It is now just two weeks until new rules concerning Minimum Energy Efficiency Standards come into force.
From that date, any properties rented out in the private rented sector will need a minimum energy performance rating of E on an Energy Performance Certificate (EPC).
The new rules cover all new lets and renewals and will be extended to all existing tenancies on 1st April 2020.
Dave Princep, the RLA’s health and safety consultant, first shared his advice with landlords at the end of last year. Now, with the deadline fast approaching, we are reminding landlords of their obligations.
The exemption register is currently open – and revised software to be used by assessors to calculate EPCs, is now being used, following a campaign by the RLA over ratings for solid wall homes.
However Dave warns an exemption could be a short-term solution to a long term problem – and could end up costing you money. He writes:
“If you have a low EPC, applying for an exemption should really be your last resort.
Any exemption registered on the database triggers an automatic email to the relevant local authority, informing them that the premises is F or G band.
The local authority could then take action under the housing health and safety rating system (HHSRS) to force the landlord to carry out improvements works to remedy a cold hazard, with HHSRS unaffected by the exemption register. In short, you may have to do the works anyway.
Although HHSRS does not mention any specific EPC ratings as being equivalent to a Category 1 Hazard, the lower the EPC the greater the probability that action would be warranted.
The recently published Government’s Clean Growth Strategy indicates that they will be shortly looking at increasing the energy efficiency standards that will apply to the domestic PRS – probably incrementally increasing the minimum EPC band at which premises may be let over the coming years.
Against this background it is recommended that landlords whose premises are below a band C to consider undertaking all cost-effective energy improvements whenever undertaking major refurbishment or significant works at their properties.
Those with band E premises should look carefully at their premises and carry out any less disruptive and cost-effective works as soon as they can and they consider scheduling in other energy refurbishments over the medium term.
Landlords with an F band whose rental properties are of solid wall construction should consider undertaking a new EPC assessment once the software is upgraded – which should be anytime soon. (Watch this space for further information on this).
According to the Building Research Establishment (BRE) around 100,000 PRS homes will be upgraded into Band E and therefore unaffected by the current restrictions.
Quite simply members with F & G ratings must take urgent action.
Funding and finance options are currently available for RLA members and other landlords and we would strongly advise landlords take advantage of it while the offer is there.’
For further information on grant and finance available though the RLA’s energy parters see the RLA’s energy efficiency funding page.

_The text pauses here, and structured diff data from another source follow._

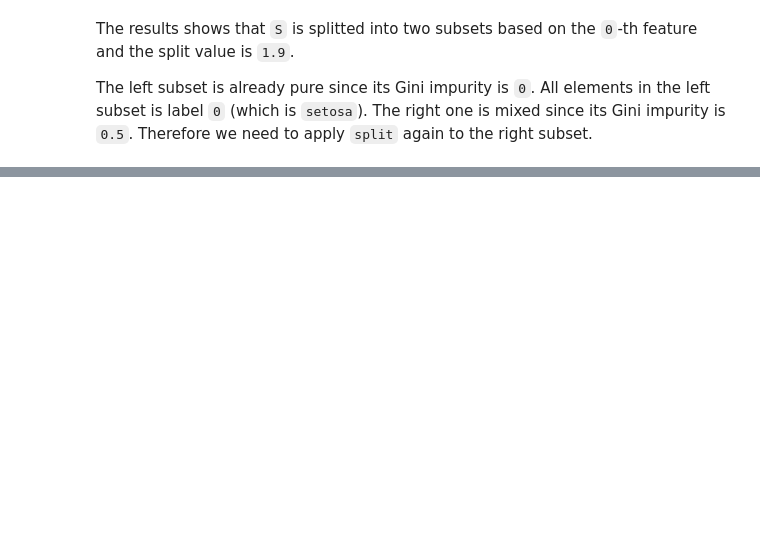
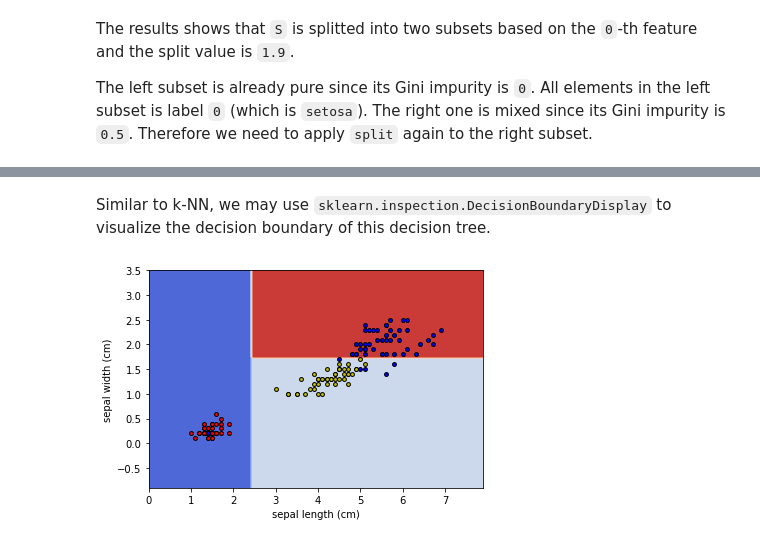
Before and after one commit to xiaoxl/ml22, a Jupyter notebook: _build/html/_sources/Chapter3/dt.ipynb, the cells around one changed output, grey strips where cells are left out. Drawn from its saved outputs; the diff is of its cells as text; code cells hidden in the pictures; blank space fills up the shorter version.

```diff
--- a/_build/html/_sources/Chapter3/dt.ipynb
+++ b/_build/html/_sources/Chapter3/dt.ipynb
@@ -64,0 +89,27 @@ The decision we created so far can be described as follows:
+# %% [markdown]
+Similar to k-NN, we may use `sklearn.inspection.DecisionBoundaryDisplay` to visualize the decision boundary of this decision tree.
+# %%
+from sklearn.inspection import DecisionBoundaryDisplay
+DecisionBoundaryDisplay.from_estimator(
+    clf,
+    X,
+    cmap='coolwarm',
+    response_method="predict",
+    xlabel=iris.feature_names[0],
+    ylabel=iris.feature_names[1],
+)
+
+# Plot the training points
+for i, color in zip(range(3), 'ryb'):
+    idx = np.where(y == i)
+    plt.scatter(
+        X[idx, 0],
+        X[idx, 1],
+        c=color,
+        label=iris.target_names[i],
+        cmap='ryb',
+        edgecolor="black",
+        s=15,
+        )
+# %% [output]
+[figure, added]
```
Also changed, not shown: parts of 19 cells of this notebook, 16 other files.
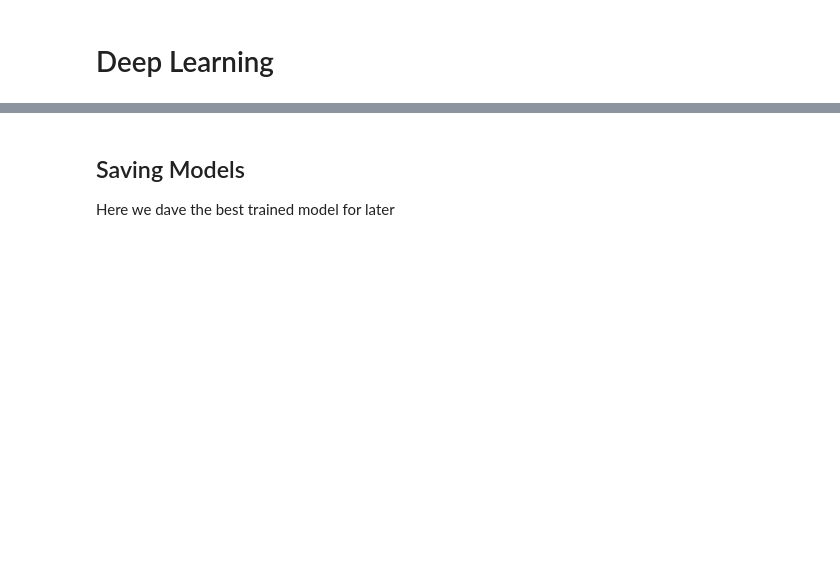
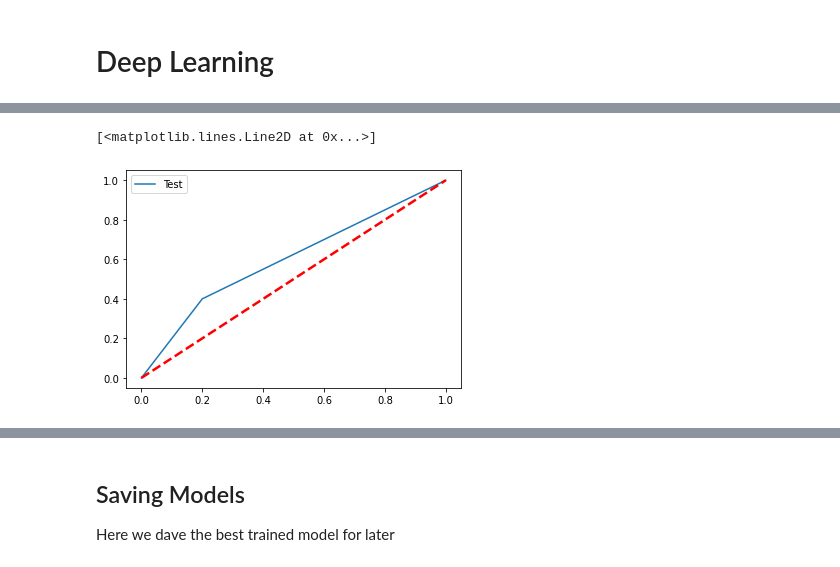
Before and after one commit to hzorkic/machine_learning_and_molecular_docking_for_drug_discovery, a Jupyter notebook: COAD Analysis.ipynb, the cells around one changed output, grey strips where cells are left out. Saved outputs shown, nothing was run; the diff lists cells and outputs as text; code cells hidden in the pictures; blank space fills up the shorter version.

```diff
--- a/COAD Analysis.ipynb
+++ b/COAD Analysis.ipynb
@@ -474,0 +368,34 @@ Overall Acc is:
+# %%
+# Test Set - now that we've trained, we can now use test set to
+
+# run it foward - to predict using TEST
+results=estimator.predict(x_test)
+
+# Create Confusion matrix using prediction + truth
+cm=confusion_matrix(y_test, results)
+
+# Generate ROC Curve
+fpr_kera, tpr_kera, thresholds_rf = roc_curve(y_test, results)
+
+# Calculate AUC (Area under the ROC Curve )
+test_auc_k = auc(fpr_kera, tpr_kera)
+
+# label for plot
+lab='Test'
+plt.plot(fpr_kera, tpr_kera, label=lab)
+
+'''
+# show results FOR TEST + Overall Train
+print('\nTest Data:')
+print(cm)
+print('Accuracy:',round((cm[1,1]+cm[0,0])/15,4))
+print('AUC: %.4f'%(auc_k))
+print('\nOverall Acc is:\n%.4f'%(sum(acc)/4))
+'''
+
+# plot adjustment
+plt.legend()
+plt.plot([0, 1], [0, 1],'r--',linewidth=2.5)
+# %% [output]
+[<matplotlib.lines.Line2D at 0x...>]
+[figure, added]
```
Also changed, not shown: parts of 12 cells of this notebook.
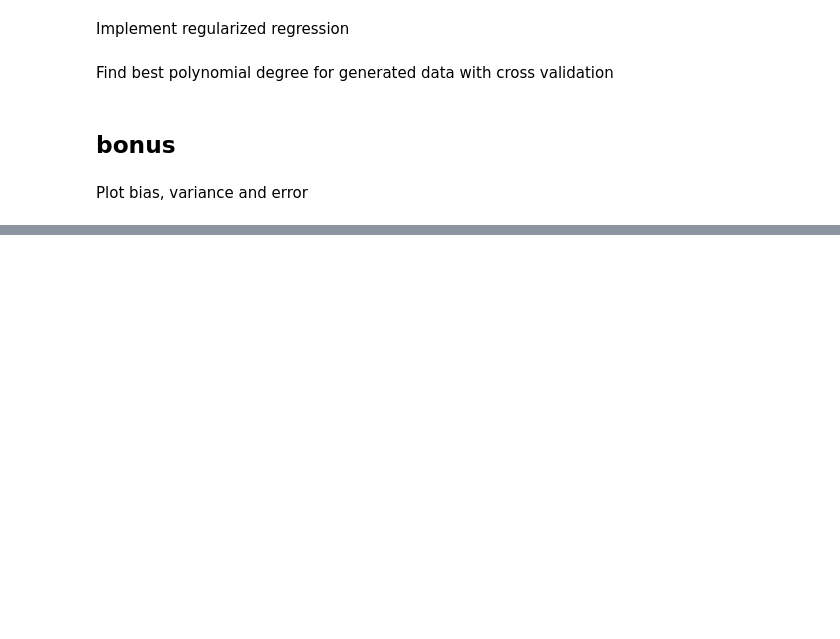
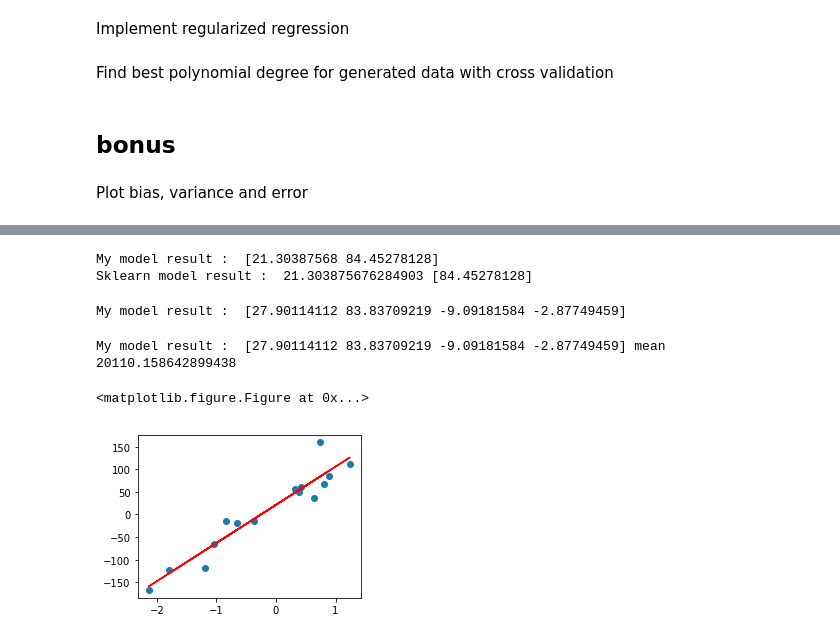
Before and after one commit to tigranv/ISTC_ML_Course, a Jupyter notebook: MachineLearning/FundamentalsAndSupervisedLearning/Lecture2/lecture2.ipynb, the cells around one changed output, grey strips where cells are left out. Drawn from its saved outputs; the diff is of its cells as text; code cells hidden in the pictures; blank space fills up the shorter version.

```diff
--- a/MachineLearning/FundamentalsAndSupervisedLearning/Lecture2/lecture2.ipynb
+++ b/MachineLearning/FundamentalsAndSupervisedLearning/Lecture2/lecture2.ipynb
@@ -53,0 +161,55 @@ Plot bias, variance and error
+# %%
+def estimate_model(y, X, Lambda):
+
+    Xtranspose = np.matrix.transpose(X)
+    Identity = np.identity(len(X[1,:]))
+    Identity[0,0] = 0
+
+    return np.dot(np.linalg.inv(np.add(np.dot(Xtranspose,X),Lambda*Identity)),np.dot(Xtranspose,y))
+
+def mean_square_loss(X, Y, b, Lambda):
+
+    return np.sum((X.dot(b) - Y)**2)/(2*len(Y)) + (Lambda/2)*b.transpose().dot(b)
+# %%
+# X with bias
+ones = np.ones(len(y))
+X_with_bias = np.column_stack((ones,X))
+
+# for simple linear regression model
+beta_simple = estimate_model(y, X_with_bias, 0)
+print("My model result : ", beta_simple)
+
+# for cross checking
+from sklearn.linear_model import LinearRegression
+from sklearn.metrics import mean_squared_error
+reg = LinearRegression()
+reg = reg.fit(X, y)
+print("Sklearn model result : ", reg.intercept_, reg.coef_)
+# %% [output]
+My model result :  [21.30387568 84.45278128]
+Sklearn model result :  21.303875676284903 [84.45278128]
+# %%
+# Estimate a five degree linear regression model (using standard square loss function)
+poly = PolynomialFeatures(3)
+X_poly = poly.fit_transform(X)
+
+beta_poly = estimate_model(y, X_poly, 0)
+print("My model result : ", beta_poly)
+# %% [output]
+My model result :  [27.90114112 83.83709219 -9.09181584 -2.87749459]
+# %%
+# Lambda = 5 as the tuning parameters for L2 regularization
+beta_L2_5 = estimate_model(y, X_poly,0)
+
+print("My model result : ", beta_L2_5, "mean ", mean_square_loss(X_poly, y, beta_L2_5, 5))
+# %% [output]
+My model result :  [27.90114112 83.83709219 -9.09181584 -2.87749459] mean  20110.158642899438
+# %%
+plt.clf()
+plt.figure(figsize=(4,3))
+plt.scatter(X, y)
+plt.plot(X, X_with_bias.dot(beta_simple),  color="red")
+plt.show()
+# %% [output]
+<matplotlib.figure.Figure at 0x...>
+[figure, added]
```
Also changed, not shown: parts of 17 cells of this notebook, 36 other files.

In addition to this the RLA has just launched two new classroom courses in Energy Efficiency Regulations and Practical Sustainability and Energy Efficiency. For more information and to book click here.